The icon of Christ Pantokrator is one of the most common religious images of Orthodox Christianity. Generally speaking, in Medieval eastern roman church art and architecture, an iconic mosaic or fresco of Christ Pantokrator occupies the space in the central dome of the church, in the half-dome of the apse, or on the nave vault. Some scholars (Latourette 1975: 572) consider the Pantocrator a Christian adaptation of images of Zeus, such as the great statue of Zeus enthroned at Olympia. The development of the earliest stages of the icon from Roman Imperial imagery is easier to trace.

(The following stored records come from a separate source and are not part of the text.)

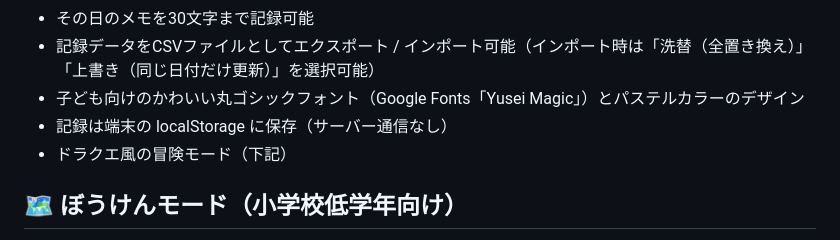
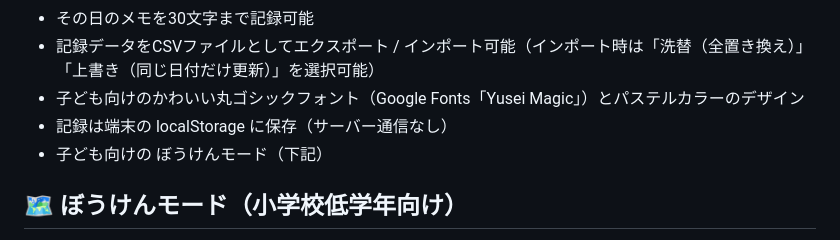
Before and after one commit to H-Takuya/ha-kiroku, a Markdown page: README.md, the part around the change. GitHub-like rendering.

Commit message:
Fix README feature line for kid-friendly adventure mode
Co-Authored-By: Claude Opus 5.5 <noreply@anthropic.com>
Claude-Session: https://claude.ai/code/session_01Hr9SUgQ65QiqS4vnUXEc4L

```diff
--- a/README.md
+++ b/README.md
@@ -13,7 +13,7 @@
 - 記録データをCSVファイルとしてエクスポート / インポート可能（インポート時は「洗替（全置き換え）」「上書き（同じ日付だけ更新）」を選択可能）
 - 子ども向けのかわいい丸ゴシックフォント（Google Fonts「Yusei Magic」）とパステルカラーのデザイン
 - 記録は端末の localStorage に保存（サーバー通信なし）
-- ドラクエ風の冒険モード（下記）
+- 子ども向けの ぼうけんモード（下記）
 
 ## 🗺️ ぼうけんモード（小学校低学年向け）
 歯磨き・フロスを記録すると「はみがきヒーロー」が強くなり、おくちの中のむしばきんをピカピカにしていきます。画面の文はひらがな・カタカナ中心です。
```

The image of Christ Pantocrator was one of the first images of Christ developed in the Early Christian Church and remains a central icon of the Eastern Orthodox Church. In the half-length image, Christ holds the New Testament in his left hand and makes the gesture of teaching or of blessing with his right. The typical Western Christ in Majesty is a full-length icon. In the early Middle Ages, it usually presented Christ in a mandorla or other geometric frame, surrounded by the Four Evangelists or their symbols.